Rene is right about brand marketing. And companies keeping their name out there does make people feel (IMore) comfortable about a brand. That's why Samsung does it. Along with every big corporation out there. They buy naming rights to Ball Barks, Sports Cars, City Buildings, highways, etc. That's business. And the companies and airports that let them do it our also doing business. So if you have something that your okay with selling the naming rights too and you turned down an offer from Samsung or anyone else for that matter, then your not doing your business. So there's nothing wrong with what either Samsung or Heathrow have done here. So it's a non story. And if people can't grasp that S5 is terminal 5 them God help them!

Let us wait till we see how much blanketed the ad campaign will be. Perhaps, it may be tastefully done, without coming in the way of signages and not hampering travellers.

First of all, I completely agree with Rene that money and advertising has yet again encroached on the wellbeing of citizens. Not that it's a matter of life and death, but think of the needs of the average passenger or even the risk of crowding where there wasn't one before. Unfortunately, this is par the course for our society as a whole. Ten years ago, this might have been exposed in the media as the ridiculous stunt that it is - but not now. Now we expect it and so no one says anything. This story actually reminds me, a musician, of how songs from the popular American songbook have worked their way into yogurt and tire commercials. Sure they can use Ella Fitzgerald or Sarah Vaughan to sell car insurance...but should they? No one is protecting whatever sacred institutions we still have left.

Our arena used to be called the Bi-Lo Center, named for a grocery store chain. Now it's the Bon Secours Wellness Arena, named for a hospital. I hate corporate naming!

Interesting way to wake up, right Rene? For my two cents I don't like over the top hype by anybody. I prefer ads that promote their products and performance and not trash other peoples choices.

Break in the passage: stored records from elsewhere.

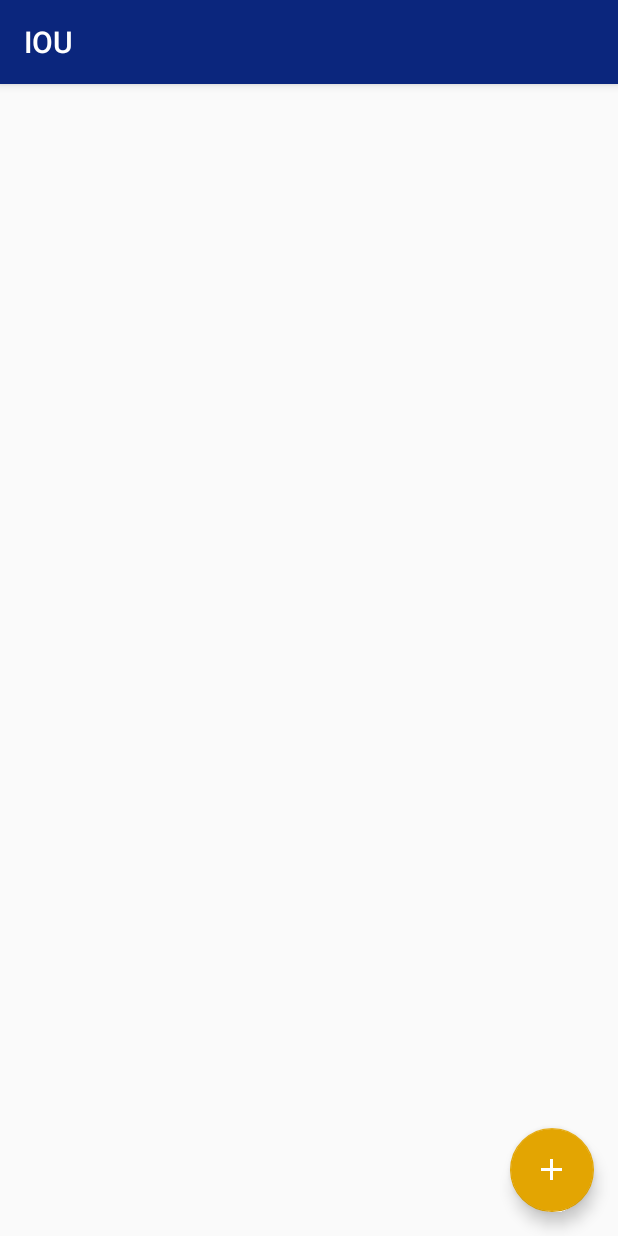
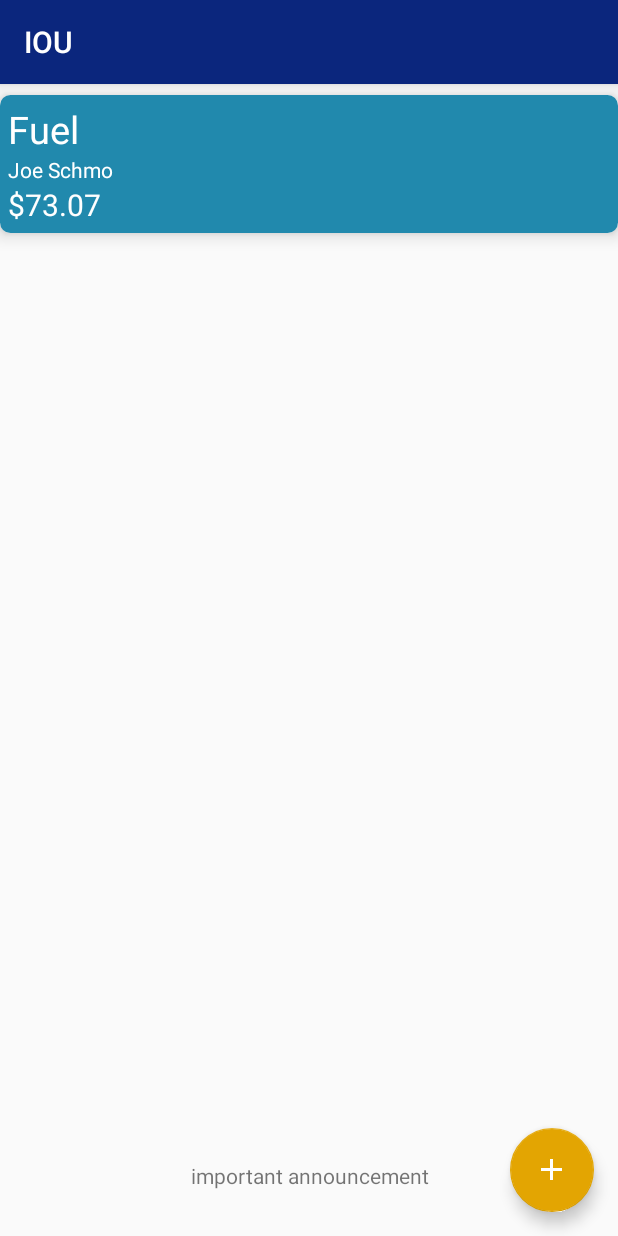
Before and after one commit to MarsHillUniversityCS/IOU, an Android app: the ViewDebtListActivity screen opened directly, with no data from a screen before it, after a tap on an icon or button, on a phone screen of 412 x 824 dp. Run offline under Robolectric (Android 15) with nearby library versions, the phone set to English and light mode, and no system bars; our stand-ins replace Room's generated code.

Commit message:
WIP - After 12/05/2017

```diff
--- a/app/src/main/java/cs421/cs/mhu/edu/iou/db/tasks/DeleteDebtTask.java
+++ b/app/src/main/java/cs421/cs/mhu/edu/iou/db/tasks/DeleteDebtTask.java
@@ -21,4 +21,5 @@ public class DeleteDebtTask extends AsyncTask<Debt, Void, Void> {
         ioudb.iouDao().deleteDebt(debts[0]);
         return null;
     }
+
 }
--- a/app/src/main/java/cs421/cs/mhu/edu/iou/listdebts/RecyclerViewAdapter.java
+++ b/app/src/main/java/cs421/cs/mhu/edu/iou/listdebts/RecyclerViewAdapter.java
@@ -6,7 +6,6 @@ import android.view.View;
 import android.view.ViewGroup;
 import android.widget.TextView;
 
-import java.text.DecimalFormat;
 import java.util.List;
 
 import cs421.cs.mhu.edu.iou.R;
@@ -16,8 +15,6 @@ import cs421.cs.mhu.edu.iou.db.Debt;
  * Created by marty on 12/1/17.
  */
 public class RecyclerViewAdapter extends RecyclerView.Adapter<RecyclerViewAdapter.RecyclerViewHolder> {
-
-
 
     private List<Debt> debtList;
     private View.OnLongClickListener longClickListener;
@@ -60,9 +57,7 @@ public class RecyclerViewAdapter extends RecyclerView.Adapter<RecyclerViewAdapte
 
     public void addItems(List<Debt> debtList) {
         this.debtList = debtList;
-        //notifyDataSetChanged();
-        //notifyItemInserted(debtList.size() - 1);
-        //notifyI
+        notifyDataSetChanged();
     }
 
     static class RecyclerViewHolder extends RecyclerView.ViewHolder {
--- a/app/src/main/res/layout/content_main.xml
+++ b/app/src/main/res/layout/content_main.xml
@@ -1,15 +1,27 @@
 <?xml version="1.0" encoding="utf-8"?>
-<RelativeLayout xmlns:android="http://schemas.android.com/apk/res/android"
+<android.support.constraint.ConstraintLayout xmlns:android="http://schemas.android.com/apk/res/android"
     xmlns:app="http://schemas.android.com/apk/res-auto"
     xmlns:tools="http://schemas.android.com/tools"
     android:layout_width="match_parent"
     android:layout_height="match_parent"
     tools:context="cs421.cs.mhu.edu.iou.listdebts.ViewDebtListActivity"
-    tools:showIn="@layout/activity_view_debt_list">
+    tools:showIn="@layout/activity_view_debt_list"
+    android:id="@+id/relativeLayout">
 
     <android.support.v7.widget.RecyclerView
         android:id="@+id/recyclerView"
         android:layout_width="match_parent"
-        android:layout_height="match_parent" />
+        android:layout_height="match_parent"
+        android:layout_marginBottom="50dp"
+        app:layout_constraintTop_toTopOf="parent"
+        app:layout_constraintStart_toStartOf="parent" />
 
-</RelativeLayout>
+    <TextView
+        android:layout_width="match_parent"
+        android:layout_height="wrap_content"
+        android:text="important announcement"
+        android:textAlignment="center"
+        app:layout_constraintTop_toBottomOf="@+id/recyclerView"
+        />
+
+</android.support.constraint.ConstraintLayout>
--- a/app/src/main/res/layout/debt_item.xml
+++ b/app/src/main/res/layout/debt_item.xml
@@ -16,7 +16,7 @@
     android:layout_width="match_parent"
     android:layout_height="wrap_content"
     android:background="@color/colorPrimaryLight"
-    android:padding="20dp">
+    android:padding="5dp">
 
     <TextView
         android:id="@+id/titleTextView"
@@ -36,10 +36,9 @@
         android:id="@+id/amountTextView"
         android:layout_width="wrap_content"
         android:layout_height="wrap_content"
-        android:layout_alignParentRight="true"
         android:layout_below="@+id/nameTextView"
+        android:textSize="20sp"
         android:textColor="@android:color/white" />
-
 
 </RelativeLayout>
 </android.support.v7.widget.CardView>
```
Also changed, not shown: app/src/main/java/cs421/cs/mhu/edu/iou/listdebts/ViewDebtListActivity.java (+1 -6 lines).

As for something like Samsungs hype vs actual ads I find it annoying because of the discrepancy of what was actually done. That Heathrow issued a statement seems to show this was not how they thought this campaign would go.